Welcome to the latest edition of This Week in Pensions! As we do each week, we have gathered the best stories about pensions and retirement security from the previous week. This is the news you need to know in the fight for a secure retirement.

Here are this week’s top stories:
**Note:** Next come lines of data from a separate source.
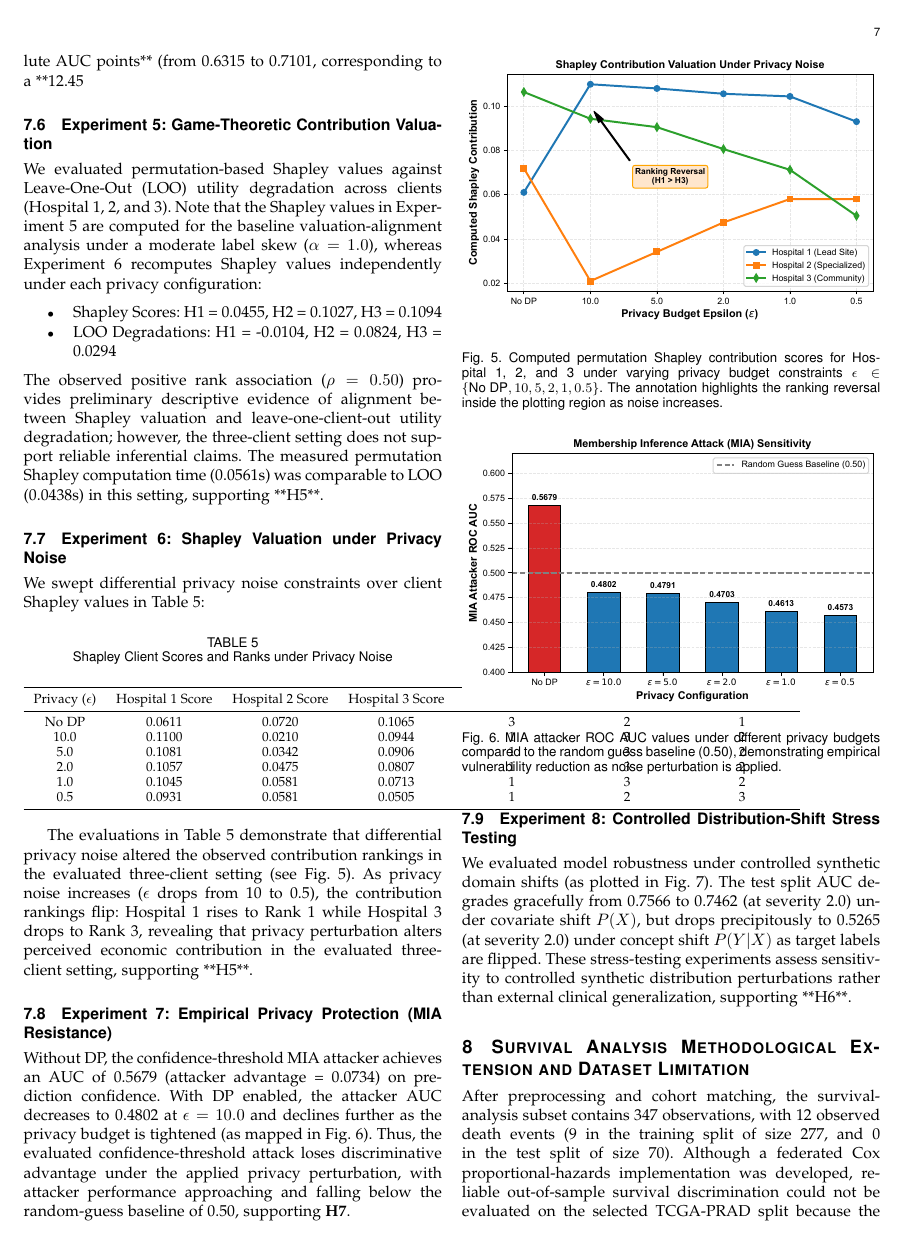
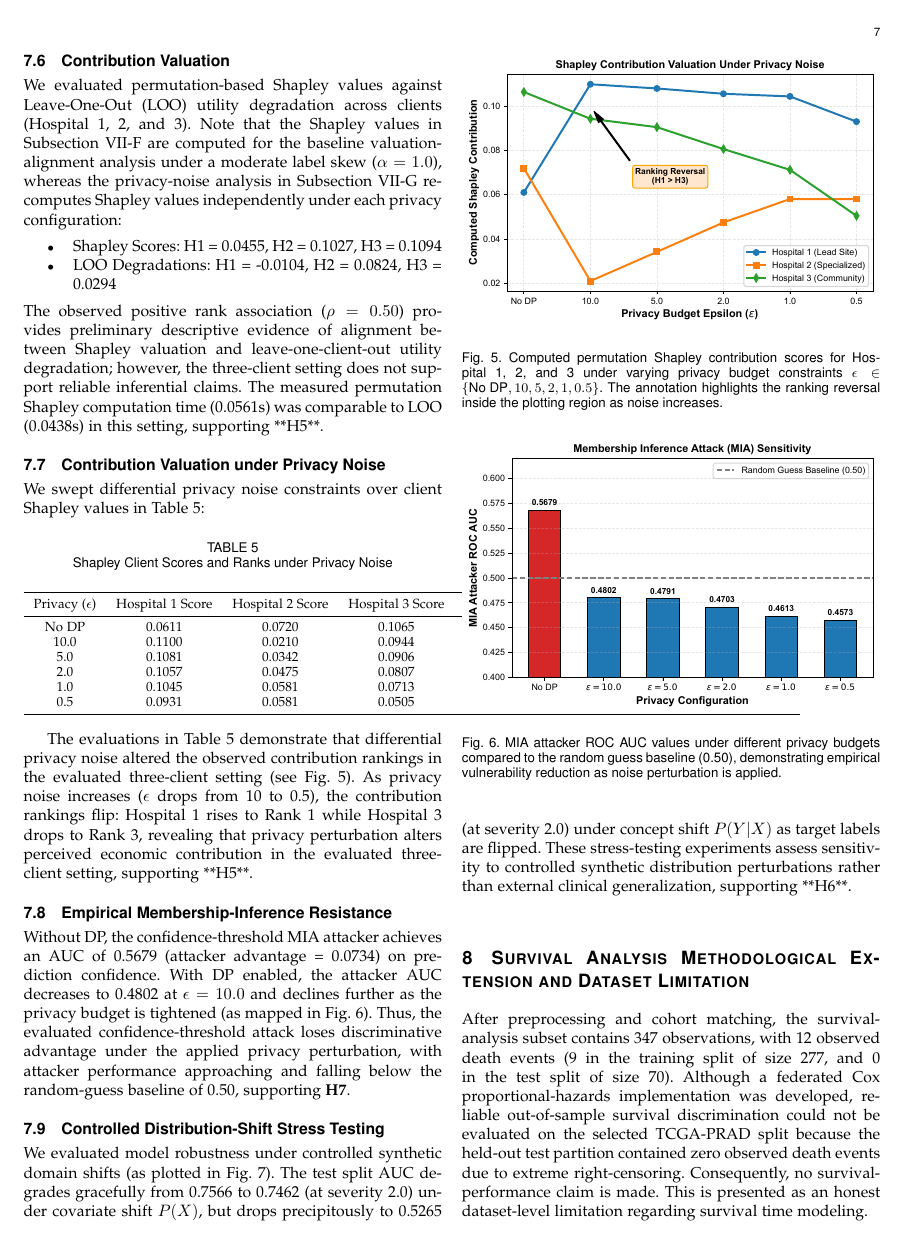
Before and after one commit to JeyanthPonnaluri/Mini_Project_RVR, a LaTeX paper (Paper/research_paper.tex): page 7 of 10. Compiled offline with pdfLaTeX.

Commit message:
Replace RESULTS Experiment headings with descriptive academic headings

```diff
--- a/Paper/research_paper.tex
+++ b/Paper/research_paper.tex
@@ -356,15 +356,15 @@ Under joint privacy–heterogeneity constraints over repeated trials, FedProx pr
 We evaluated client test partitions matching local Dirichlet skews ($\alpha=0.5$). For Hospital 2 (containing valid target classes), Local-Only AUC was 0.6315, Global FedProx AUC was 0.7433, and Personalized FL (PFL) AUC was 0.7101.
 PFL fine-tuning improved staging performance by **0.0786 absolute AUC points** (from 0.6315 to 0.7101, corresponding to a **12.45% relative improvement**) compared to the local-only baseline, but did not outperform the global consensus model (0.7433) in this sparse data environment, supporting **H4**. Client 1 and 3 local test partitions contained only a single target class due to Dirichlet skew, resulting in undefined local AUCs (NaN).
 
-\subsection{Experiment 5: Game-Theoretic Contribution Valuation}
-We evaluated permutation-based Shapley values against Leave-One-Out (LOO) utility degradation across clients (Hospital 1, 2, and 3). Note that the Shapley values in Experiment 5 are computed for the baseline valuation-alignment analysis under a moderate label skew ($\alpha=1.0$), whereas Experiment 6 recomputes Shapley values independently under each privacy configuration:
+\subsection{Contribution Valuation}
+We evaluated permutation-based Shapley values against Leave-One-Out (LOO) utility degradation across clients (Hospital 1, 2, and 3). Note that the Shapley values in Subsection VII-F are computed for the baseline valuation-alignment analysis under a moderate label skew ($\alpha=1.0$), whereas the privacy-noise analysis in Subsection VII-G recomputes Shapley values independently under each privacy configuration:
 \begin{itemize}
     \item Shapley Scores: H1 = 0.0455, H2 = 0.1027, H3 = 0.1094
     \item LOO Degradations: H1 = -0.0104, H2 = 0.0824, H3 = 0.0294
 \end{itemize}
 The observed positive rank association ($\rho=0.50$) provides preliminary descriptive evidence of alignment between Shapley valuation and leave-one-client-out utility degradation; however, the three-client setting does not support reliable inferential claims. The measured permutation Shapley computation time (0.0561s) was comparable to LOO (0.0438s) in this setting, supporting **H5**.
 
-\subsection{Experiment 6: Shapley Valuation under Privacy Noise}
+\subsection{Contribution Valuation under Privacy Noise}
 We swept differential privacy noise constraints over client Shapley values in Table \ref{tab:shapley_noise}:
 
 \begin{table}[ht]
@@ -393,7 +393,7 @@ The evaluations in Table \ref{tab:shapley_noise} demonstrate that differential p
 \label{fig:shapley_volatility}
 \end{figure}
 
-\subsection{Experiment 7: Empirical Privacy Protection (MIA Resistance)}
+\subsection{Empirical Membership-Inference Resistance}
 Without DP, the confidence-threshold MIA attacker achieves an AUC of 0.5679 (attacker advantage = 0.0734) on prediction confidence. With DP enabled, the attacker AUC decreases to 0.4802 at $\epsilon=10.0$ and declines further as the privacy budget is tightened (as mapped in Fig. \ref{fig:mia}). Thus, the evaluated confidence-threshold attack loses discriminative advantage under the applied privacy perturbation, with attacker performance approaching and falling below the random-guess baseline of 0.50, supporting \textbf{H7}.
 \begin{figure}[ht]
 \centering
@@ -402,7 +402,7 @@ Without DP, the confidence-threshold MIA attacker achieves an AUC of 0.5679 (att
 \label{fig:mia}
 \end{figure}
 
-\subsection{Experiment 8: Controlled Distribution-Shift Stress Testing}
+\subsection{Controlled Distribution-Shift Stress Testing}
 We evaluated model robustness under controlled synthetic domain shifts (as plotted in Fig. \ref{fig:stress_test}). The test split AUC degrades gracefully from 0.7566 to 0.7462 (at severity 2.0) under covariate shift $P(X)$, but drops precipitously to 0.5265 (at severity 2.0) under concept shift $P(Y|X)$ as target labels are flipped. These stress-testing experiments assess sensitivity to controlled synthetic distribution perturbations rather than external clinical generalization, supporting **H6**.
 \begin{figure}[ht]
 \centering
```
Also changed, not shown: Paper/research_paper.tex (8 more changed lines).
  • Census Bureau: Public pension fund assets climb 1.4% in second quarter by Hazel Bradford: some good news this week. According to the U.S. Census Bureau, public pension funds saw an increase in their assets from the first quarter to the second quarter of 2016. Earnings on investments increased and employer and employee contributions were both up.
  • Letters: Public pensions are a good investment by Julie Cherry: writing in The Advocate, Cherry celebrates the findings of a recent NIRS report that public pensions generate significant economic activity each year. As she says: “Each dollar invested in a public pension in Louisiana generates $1.34 in economic activity. Who doesn’t want a 34 percent return on their investment?”
  • Retirement inequality hitting many hard by Evan Horowitz: the Boston Globe columnist takes a broad look at the retirement security landscape and finds it lacking. He notes that 401(k)s disproportionately favor the wealthy and leave many working families behind. “When pensions ruled the retirement world, they enrolled a more economically and racially diverse group of employees.”
  • Counterpoint: In response to “Actuarial overbearing” by Dana Bilyeu: the executive director of the National Association of State Retirement Administrators pushes back on arguments in favor of changing public pension reporting standards. He points out that these arguments are in favor of a standard that is not applicable to public pension plans: “Now there is a contingent within the actuarial community that suggests additional public-sector resources should be spent to have actuaries calculate the liabilities of the plan if it were immediately terminated and sold at a market price, a scenario that is legally impermissible in nearly all jurisdictions.”
  • Study Finds Pension, OPEB Costs Manageable for Most Governments by Rebecca Moore: a new study from the Center for Retirement Research finds that for most cities, counties, and states, the costs of public pensions and other post-employment benefits is manageable. As we have noted before, the jurisdictions with large unfunded liabilities are outliers and not representative of pension obligations on the whole.

Also, in case you missed it, we took a look at the vice presidential candidates and their stances on retirement security.

Be sure to check back next week for the latest news in the fight for a secure retirement!